Bangladesh is largely ethnically homogeneous, and its name derives from the Bengali ethno-linguistic group which comprises 98 per cent of the population. The Chittagong Hill Tracts, Sylhet, Mymensing and the districts of North Bengal are home to diverse ethnic communities. There are 54 ethnic communities living with the Bengali-majority people in the country, two-thirds of whom live in the plain lands.
The Constitution of the People’s Republic of Bangladesh stipulates in article 27: All citizens are equal before law and are entitled to equal protection of law. Article 28 (1): The state shall not discriminate against any citizens on grounds only of religion, race, caste, sex or place of birth; (2): Women shall have equal rights with men in all spheres of the state and of public life.

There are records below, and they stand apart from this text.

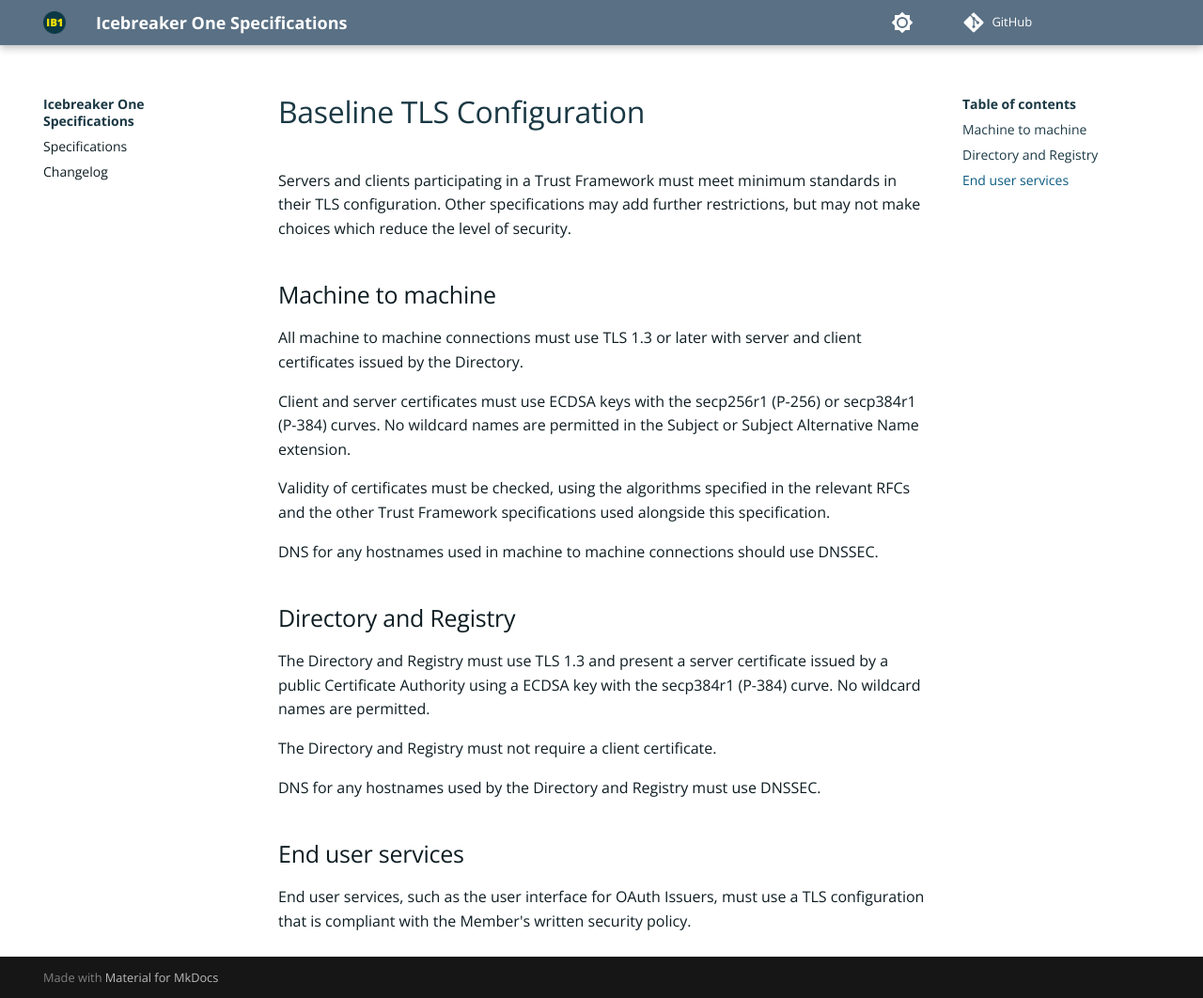
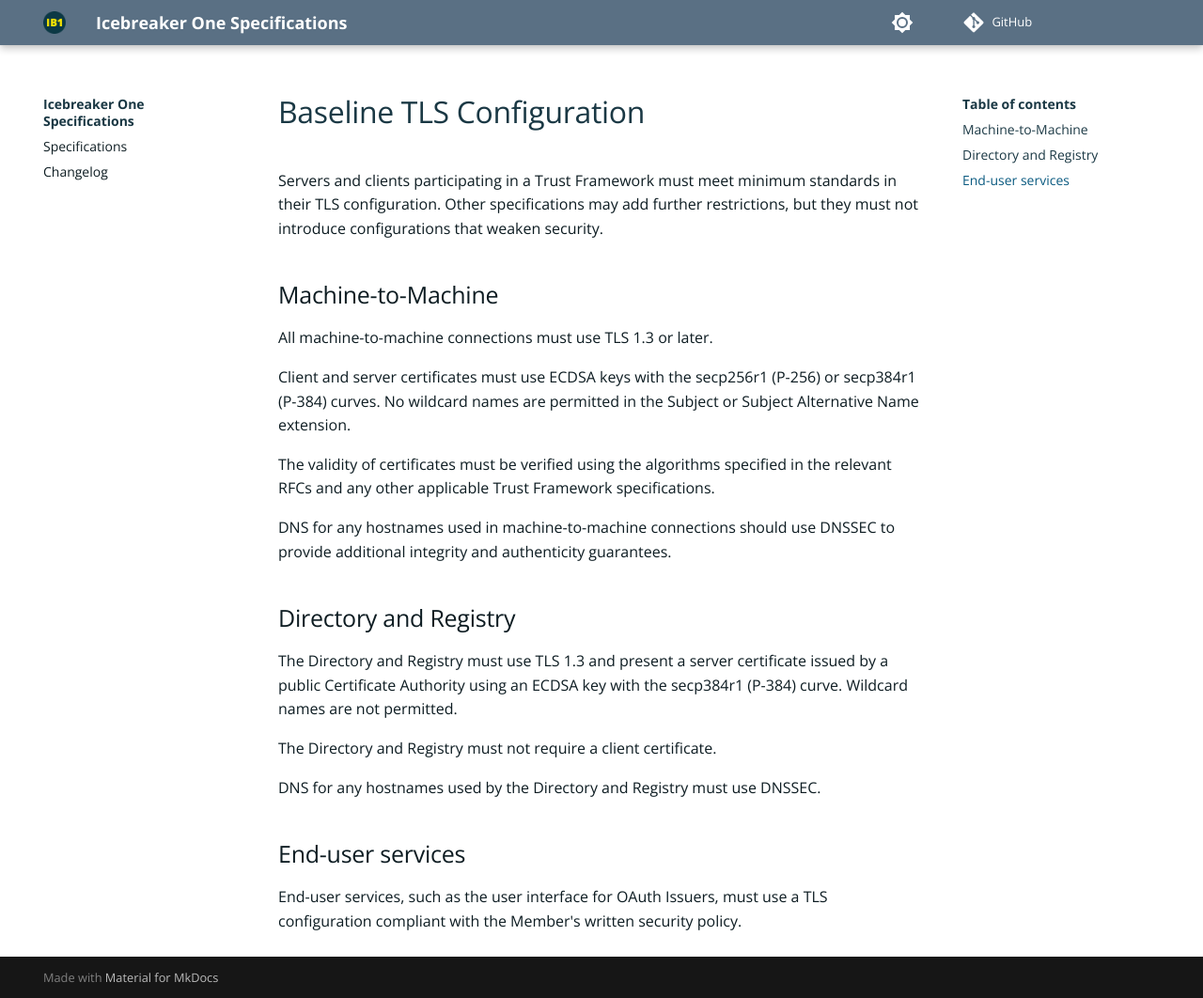
Before and after one commit to icebreakerone/ib1-technical-specifications, an MkDocs documentation site: the page built from docs/baseline-tls-configuration/1.0.md, in a window 1280 px wide and 1062 px high. Shown: the whole window at 94% size. Built offline with MkDocs 1.6.1 and Material for MkDocs 9.7.7, drawn with Linux system fonts in a browser that asks for light colours; comment, search, counter and statistics services are not loaded.

Commit message:
Typos and clearer wording

```diff
--- a/docs/baseline-tls-configuration/1.0.md
+++ b/docs/baseline-tls-configuration/1.0.md
@@ -1,22 +1,22 @@
 # Baseline TLS Configuration
 
-Servers and clients participating in a Trust Framework must meet minimum standards in their TLS configuration. Other specifications may add further restrictions, but may not make choices which reduce the level of security.
+Servers and clients participating in a Trust Framework must meet minimum standards in their TLS configuration. Other specifications may add further restrictions, but they must not introduce configurations that weaken security.
 
 
-## Machine to machine
+## Machine-to-Machine
 
-All machine to machine connections must use TLS 1.3 or later with server and client certificates issued by the Directory.
+All machine-to-machine connections must use TLS 1.3 or later.
 
 Client and server certificates must use ECDSA keys with the secp256r1 (P-256) or secp384r1 (P-384) curves. No wildcard names are permitted in the Subject or Subject Alternative Name extension.
 
-Validity of certificates must be checked, using the algorithms specified in the relevant RFCs and the other Trust Framework specifications used alongside this specification.
+The validity of certificates must be verified using the algorithms specified in the relevant RFCs and any other applicable Trust Framework specifications.
 
-DNS for any hostnames used in machine to machine connections should use DNSSEC.
+DNS for any hostnames used in machine-to-machine connections should use DNSSEC to provide additional integrity and authenticity guarantees.
 
 
 ## Directory and Registry
 
-The Directory and Registry must use TLS 1.3 and present a server certificate issued by a public Certificate Authority using a ECDSA key with the secp384r1 (P-384) curve. No wildcard names are permitted.
+The Directory and Registry must use TLS 1.3 and present a server certificate issued by a public Certificate Authority using an ECDSA key with the secp384r1 (P-384) curve. Wildcard names are not permitted.
 
 The Directory and Registry must not require a client certificate.
 
@@ -24,6 +24,6 @@ DNS for any hostnames used by the Directory and Registry must use DNSSEC.
 
 
 
-## End user services
+## End-user services
 
-End user services, such as the user interface for OAuth Issuers, must use a TLS configuration that is compliant with the Member's written security policy.
+End-user services, such as the user interface for OAuth Issuers, must use a TLS configuration compliant with the Member's written security policy.
```
Also changed, not shown: docs/assured-open-data/1.0.md (+4 -5 lines), docs/data-catalog-publishing/1.0.md (+8 -8 lines), docs/data-catalog-records/1.0.md (+21 -27 lines), docs/generic-sensitivity-classes/1.0.md (+1 -1 lines).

Despite these provisions in the Constitution, there is no clear safeguard clause meant to ensure the rights and privileges of people belonging to the ethnic communities. Consequently, the government does not always acknowledge certain exceptional problems faced by the ethnic communities, and as a result, their socio-economic situation is worsening day by day.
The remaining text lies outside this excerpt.